- [WHAT IS EXPECTED]:
Give back every record exactly, with its pictures left out.

(Itemized modification records)
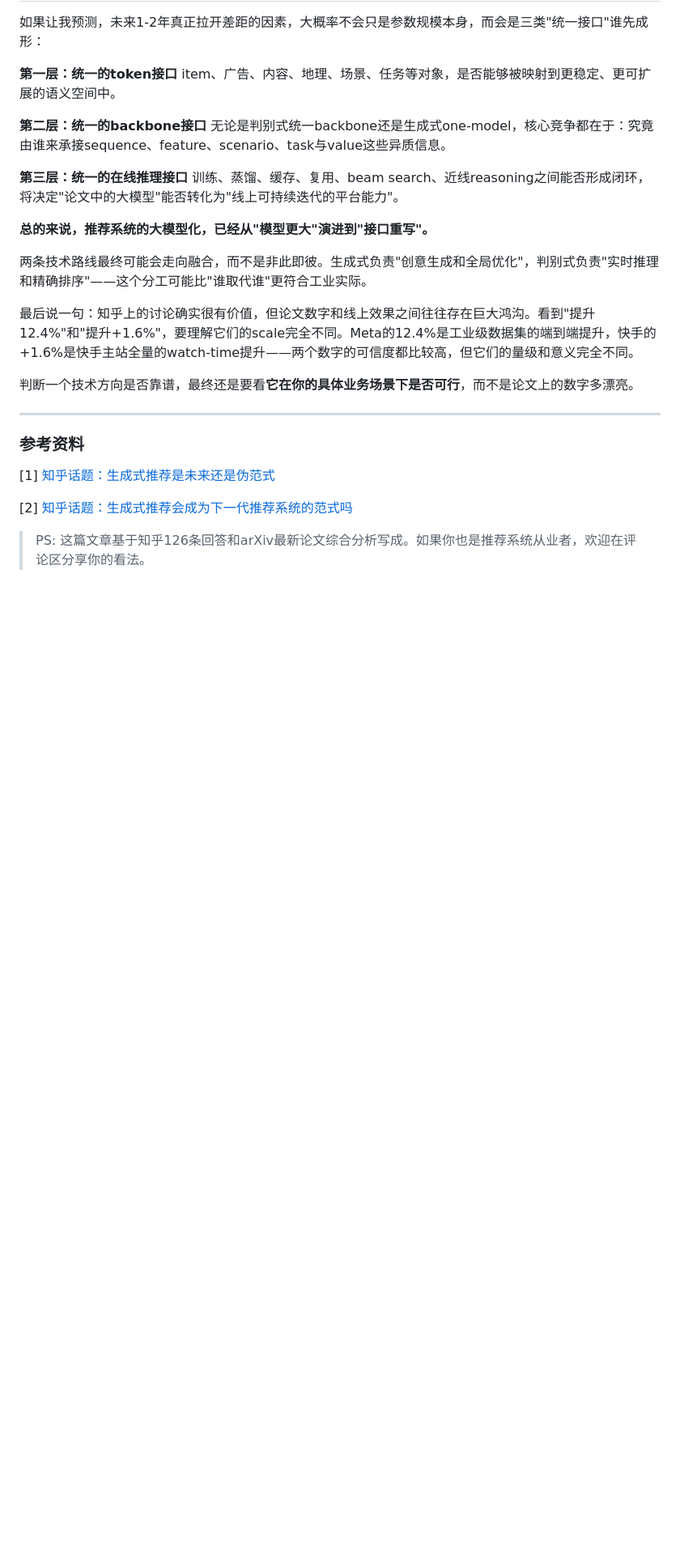
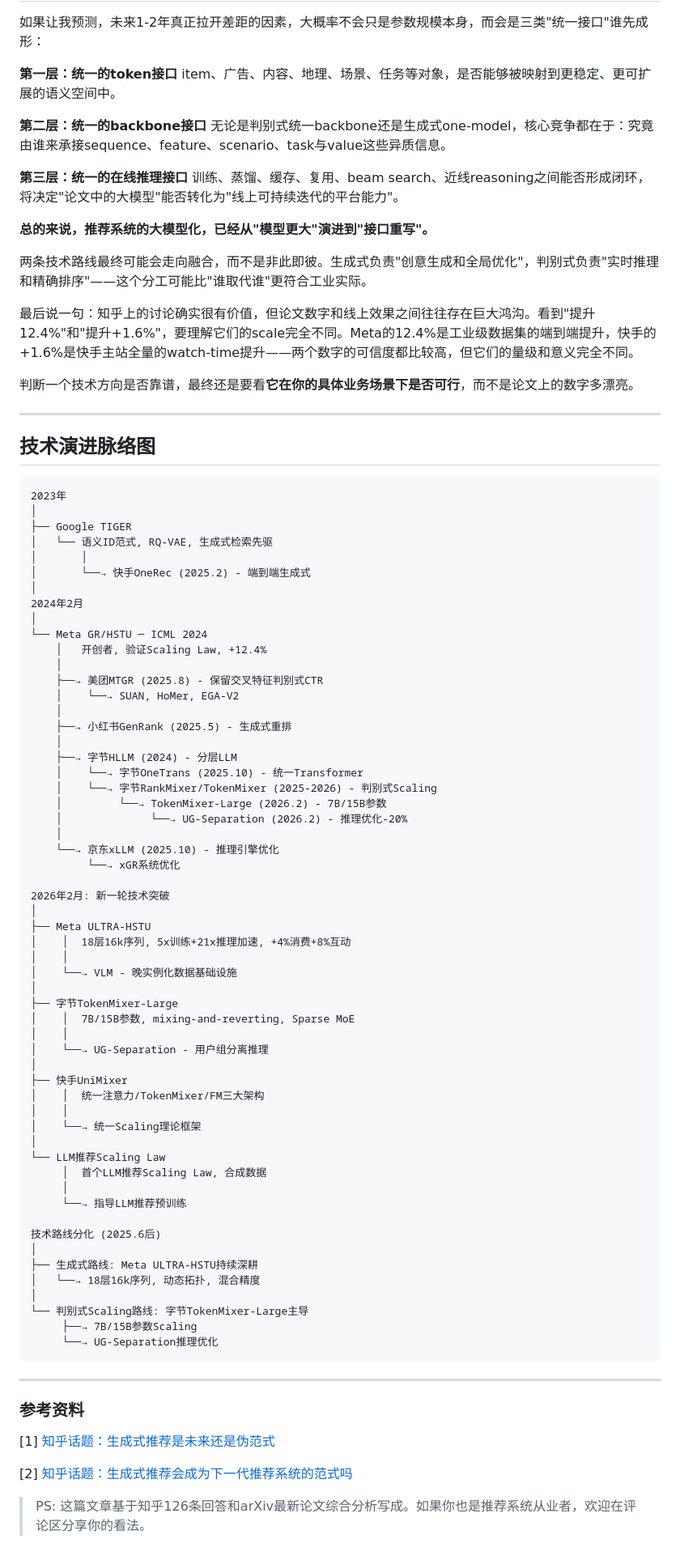
Before and after one commit to SimmerChan/rec_report, a Markdown page: generative-rec-article-zhihu-style.md, the part around the change. Shown at 81% size. GitHub-like rendering; blank space fills up the shorter version.

Commit message:
[docs] Add tech evolution timeline diagram to zhihu article

````diff
--- a/generative-rec-article-zhihu-style.md
+++ b/generative-rec-article-zhihu-style.md
@@ -304,6 +304,69 @@ item、广告、内容、地理、场景、任务等对象，是否能够被映
 
 ***
 
+## 技术演进脉络图
+
+```
+2023年
+│
+├── Google TIGER
+│   └── 语义ID范式, RQ-VAE, 生成式检索先驱
+│       │
+│       └──→ 快手OneRec (2025.2) - 端到端生成式
+│
+2024年2月
+│
+└── Meta GR/HSTU ─ ICML 2024
+    │   开创者, 验证Scaling Law, +12.4%
+    │
+    ├──→ 美团MTGR (2025.8) - 保留交叉特征判别式CTR
+    │    └──→ SUAN, HoMer, EGA-V2
+    │
+    ├──→ 小红书GenRank (2025.5) - 生成式重排
+    │
+    ├──→ 字节HLLM (2024) - 分层LLM
+    │    └──→ 字节OneTrans (2025.10) - 统一Transformer
+    │    └──→ 字节RankMixer/TokenMixer (2025-2026) - 判别式Scaling
+    │         └──→ TokenMixer-Large (2026.2) - 7B/15B参数
+    │              └──→ UG-Separation (2026.2) - 推理优化-20%
+    │
+    └──→ 京东xLLM (2025.10) - 推理引擎优化
+         └──→ xGR系统优化
+
+2026年2月: 新一轮技术突破
+│
+├── Meta ULTRA-HSTU
+│    │  18层16k序列, 5x训练+21x推理加速, +4%消费+8%互动
+│    │
+│    └──→ VLM - 晚实例化数据基础设施
+│
+├── 字节TokenMixer-Large
+│    │  7B/15B参数, mixing-and-reverting, Sparse MoE
+│    │
+│    └──→ UG-Separation - 用户组分离推理
+│
+├── 快手UniMixer
+│    │  统一注意力/TokenMixer/FM三大架构
+│    │
+│    └──→ 统一Scaling理论框架
+│
+└── LLM推荐Scaling Law
+     │  首个LLM推荐Scaling Law, 合成数据
+     │
+     └──→ 指导LLM推荐预训练
+
+技术路线分化 (2025.6后)
+│
+├── 生成式路线: Meta ULTRA-HSTU持续深耕
+│   └──→ 18层16k序列, 动态拓扑, 混合精度
+│
+└── 判别式Scaling路线: 字节TokenMixer-Large主导
+     ├──→ 7B/15B参数Scaling
+     └──→ UG-Separation推理优化
+```
+
+***
+
 ### 参考资料
 
 [1] [知乎话题：生成式推荐是未来还是伪范式](https://www.zhihu.com/question/1966168036277977152)
````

- [ANSWER BOX]:
Before and after one commit to SimmerChan/rec_report, a Markdown page: generative-rec-article-zhihu-style.md, the part around the change. Shown at 81% size. GitHub-like rendering; blank space fills up the shorter version.

Commit message:
[docs] Add tech evolution timeline diagram to zhihu article

````diff
--- a/generative-rec-article-zhihu-style.md
+++ b/generative-rec-article-zhihu-style.md
@@ -304,6 +304,69 @@ item、广告、内容、地理、场景、任务等对象，是否能够被映
 
 ***
 
+## 技术演进脉络图
+
+```
+2023年
+│
+├── Google TIGER
+│   └── 语义ID范式, RQ-VAE, 生成式检索先驱
+│       │
+│       └──→ 快手OneRec (2025.2) - 端到端生成式
+│
+2024年2月
+│
+└── Meta GR/HSTU ─ ICML 2024
+    │   开创者, 验证Scaling Law, +12.4%
+    │
+    ├──→ 美团MTGR (2025.8) - 保留交叉特征判别式CTR
+    │    └──→ SUAN, HoMer, EGA-V2
+    │
+    ├──→ 小红书GenRank (2025.5) - 生成式重排
+    │
+    ├──→ 字节HLLM (2024) - 分层LLM
+    │    └──→ 字节OneTrans (2025.10) - 统一Transformer
+    │    └──→ 字节RankMixer/TokenMixer (2025-2026) - 判别式Scaling
+    │         └──→ TokenMixer-Large (2026.2) - 7B/15B参数
+    │              └──→ UG-Separation (2026.2) - 推理优化-20%
+    │
+    └──→ 京东xLLM (2025.10) - 推理引擎优化
+         └──→ xGR系统优化
+
+2026年2月: 新一轮技术突破
+│
+├── Meta ULTRA-HSTU
+│    │  18层16k序列, 5x训练+21x推理加速, +4%消费+8%互动
+│    │
+│    └──→ VLM - 晚实例化数据基础设施
+│
+├── 字节TokenMixer-Large
+│    │  7B/15B参数, mixing-and-reverting, Sparse MoE
+│    │
+│    └──→ UG-Separation - 用户组分离推理
+│
+├── 快手UniMixer
+│    │  统一注意力/TokenMixer/FM三大架构
+│    │
+│    └──→ 统一Scaling理论框架
+│
+└── LLM推荐Scaling Law
+     │  首个LLM推荐Scaling Law, 合成数据
+     │
+     └──→ 指导LLM推荐预训练
+
+技术路线分化 (2025.6后)
+│
+├── 生成式路线: Meta ULTRA-HSTU持续深耕
+│   └──→ 18层16k序列, 动态拓扑, 混合精度
+│
+└── 判别式Scaling路线: 字节TokenMixer-Large主导
+     ├──→ 7B/15B参数Scaling
+     └──→ UG-Separation推理优化
+```
+
+***
+
 ### 参考资料
 
 [1] [知乎话题：生成式推荐是未来还是伪范式](https://www.zhihu.com/question/1966168036277977152)
````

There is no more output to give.